Reef Aman Eddine

It's the Fourth of August, again, and for once in a year, it’s not just in my head. I have to tell myself: No. It's not the same Fourth of August that's been replaying in my mind. It's a new one.

Today, I have to re-teach myself the fact that years are cyclic, and dates are different. I have to sit my thoughts down and tell them: January 1, 2020 is different from January 1, 2021. September 28, 2002 is different from September 28, 2020. Just like so, August 4, 2020 is different from August 4, 2021. I mutter this over and over, but I can't help but hold my breath as the clock strikes 6:05 p.m. Afterall, one is the new year, one is my birthday, and one is...a nightmare. And who is to ensure it won't happen again?

For the past year, the Fourth of August had ceased to be a date on the calendar; it had become an event, a headline in bold, capitalized letters, underlined, italicised, blood-red in color. A title to the book of "Down with corruption, down with negligence." The Fourth of August is a scream in the throats of thousands of people, dead, hospitalized, homeless, traumatized, all left wondering, “Where did I go wrong?

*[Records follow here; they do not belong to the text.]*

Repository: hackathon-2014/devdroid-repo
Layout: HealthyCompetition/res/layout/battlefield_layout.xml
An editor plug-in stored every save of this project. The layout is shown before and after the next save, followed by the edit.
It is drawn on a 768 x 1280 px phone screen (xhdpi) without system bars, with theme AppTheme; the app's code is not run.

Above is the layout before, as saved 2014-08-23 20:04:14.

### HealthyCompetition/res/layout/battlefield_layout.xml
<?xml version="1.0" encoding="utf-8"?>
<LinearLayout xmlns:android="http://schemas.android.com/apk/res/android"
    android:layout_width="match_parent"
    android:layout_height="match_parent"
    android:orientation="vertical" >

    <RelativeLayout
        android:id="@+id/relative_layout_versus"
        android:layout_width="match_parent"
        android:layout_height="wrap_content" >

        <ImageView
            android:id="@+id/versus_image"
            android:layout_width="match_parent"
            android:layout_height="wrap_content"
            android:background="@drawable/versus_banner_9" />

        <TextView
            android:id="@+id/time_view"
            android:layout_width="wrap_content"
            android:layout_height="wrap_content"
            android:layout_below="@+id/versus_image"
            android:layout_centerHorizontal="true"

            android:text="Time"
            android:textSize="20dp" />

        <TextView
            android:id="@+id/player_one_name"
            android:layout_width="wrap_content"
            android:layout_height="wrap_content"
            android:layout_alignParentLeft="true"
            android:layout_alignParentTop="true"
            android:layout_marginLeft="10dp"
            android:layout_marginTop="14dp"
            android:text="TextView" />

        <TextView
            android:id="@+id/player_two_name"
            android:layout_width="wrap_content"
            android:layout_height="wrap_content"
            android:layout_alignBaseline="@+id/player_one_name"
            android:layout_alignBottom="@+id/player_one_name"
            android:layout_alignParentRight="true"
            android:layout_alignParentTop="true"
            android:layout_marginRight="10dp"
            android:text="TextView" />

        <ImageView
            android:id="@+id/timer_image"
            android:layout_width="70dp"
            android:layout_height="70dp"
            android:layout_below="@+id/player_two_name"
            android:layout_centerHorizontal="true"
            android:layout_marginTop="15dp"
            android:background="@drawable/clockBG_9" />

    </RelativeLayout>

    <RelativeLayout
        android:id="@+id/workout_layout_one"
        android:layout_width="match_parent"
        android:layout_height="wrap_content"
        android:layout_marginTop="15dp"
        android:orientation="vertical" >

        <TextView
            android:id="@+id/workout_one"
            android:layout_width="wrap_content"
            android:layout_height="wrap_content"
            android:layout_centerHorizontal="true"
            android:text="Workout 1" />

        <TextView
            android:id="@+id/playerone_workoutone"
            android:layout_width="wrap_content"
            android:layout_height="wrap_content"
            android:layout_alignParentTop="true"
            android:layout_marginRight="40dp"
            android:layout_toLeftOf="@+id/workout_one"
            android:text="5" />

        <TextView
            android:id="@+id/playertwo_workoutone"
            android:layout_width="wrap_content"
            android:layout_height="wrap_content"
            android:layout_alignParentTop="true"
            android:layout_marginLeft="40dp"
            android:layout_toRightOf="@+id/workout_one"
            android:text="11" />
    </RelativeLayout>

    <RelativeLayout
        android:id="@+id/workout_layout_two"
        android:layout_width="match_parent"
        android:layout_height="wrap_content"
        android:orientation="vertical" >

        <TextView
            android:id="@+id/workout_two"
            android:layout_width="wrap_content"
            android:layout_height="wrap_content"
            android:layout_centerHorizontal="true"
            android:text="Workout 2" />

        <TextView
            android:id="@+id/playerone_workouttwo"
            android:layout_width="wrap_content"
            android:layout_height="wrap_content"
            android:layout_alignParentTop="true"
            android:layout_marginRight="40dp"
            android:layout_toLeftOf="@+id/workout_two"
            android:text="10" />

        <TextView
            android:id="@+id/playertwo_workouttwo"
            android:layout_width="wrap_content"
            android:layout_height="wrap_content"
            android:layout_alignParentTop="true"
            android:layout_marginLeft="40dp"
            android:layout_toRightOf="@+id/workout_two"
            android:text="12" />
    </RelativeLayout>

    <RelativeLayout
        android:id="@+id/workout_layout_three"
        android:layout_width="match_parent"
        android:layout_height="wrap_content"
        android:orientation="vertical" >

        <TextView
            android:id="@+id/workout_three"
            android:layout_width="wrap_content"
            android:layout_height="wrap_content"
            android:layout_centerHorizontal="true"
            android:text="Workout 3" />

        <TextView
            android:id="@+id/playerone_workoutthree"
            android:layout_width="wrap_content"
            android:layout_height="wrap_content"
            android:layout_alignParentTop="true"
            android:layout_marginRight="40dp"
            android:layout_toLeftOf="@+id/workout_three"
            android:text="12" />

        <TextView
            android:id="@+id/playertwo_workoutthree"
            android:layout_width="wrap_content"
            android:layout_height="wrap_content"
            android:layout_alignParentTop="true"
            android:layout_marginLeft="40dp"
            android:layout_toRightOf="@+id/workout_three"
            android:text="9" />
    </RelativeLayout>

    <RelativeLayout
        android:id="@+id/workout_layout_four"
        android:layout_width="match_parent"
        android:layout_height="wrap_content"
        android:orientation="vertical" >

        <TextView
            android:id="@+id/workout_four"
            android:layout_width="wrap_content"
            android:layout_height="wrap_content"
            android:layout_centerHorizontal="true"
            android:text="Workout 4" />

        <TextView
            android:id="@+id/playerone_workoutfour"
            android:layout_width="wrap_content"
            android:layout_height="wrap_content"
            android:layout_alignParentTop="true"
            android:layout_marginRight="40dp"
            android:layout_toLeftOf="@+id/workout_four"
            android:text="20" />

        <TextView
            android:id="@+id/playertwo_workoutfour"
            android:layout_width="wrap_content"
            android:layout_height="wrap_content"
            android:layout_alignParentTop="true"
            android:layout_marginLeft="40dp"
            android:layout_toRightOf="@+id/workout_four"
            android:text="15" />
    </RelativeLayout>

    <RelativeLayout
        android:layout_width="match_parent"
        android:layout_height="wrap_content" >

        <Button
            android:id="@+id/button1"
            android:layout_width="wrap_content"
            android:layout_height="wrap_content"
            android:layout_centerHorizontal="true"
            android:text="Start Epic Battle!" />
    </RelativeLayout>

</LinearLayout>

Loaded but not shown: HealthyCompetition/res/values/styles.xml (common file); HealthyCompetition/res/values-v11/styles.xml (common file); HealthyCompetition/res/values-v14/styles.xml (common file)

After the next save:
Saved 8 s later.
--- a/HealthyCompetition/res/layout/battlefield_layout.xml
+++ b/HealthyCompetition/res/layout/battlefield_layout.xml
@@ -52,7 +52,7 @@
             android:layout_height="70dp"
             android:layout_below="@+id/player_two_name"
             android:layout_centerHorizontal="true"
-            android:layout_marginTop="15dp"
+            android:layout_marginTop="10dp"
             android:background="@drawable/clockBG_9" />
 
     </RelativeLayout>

What did I do to deserve this? What crime, what insolence, what terror did I commit to suffer so much?”

Today, the calendar says it’s the Fourth of August, which had me momentarily confused; since when do calendars scream?

For a year, we haven’t stopped screaming. Today the calendar adds its voice to the masses. The clock does too, as it strikes 6:05 p.m.

Last year, today, we were forced to inhale the poisonous gases emitted, mixed with the dust and debris from our homes and our city, but most of all, we inhaled sparks of grief, sorrow, trauma, and rage. I have come to learn that such sparks never really go away. The embers remain in our lungs and flow in our bloodstreams. Sometimes their heat starts a fire that burns through our skulls, but mostly, the fire is set to burn those responsible. They have lit the match, and it must ricochet.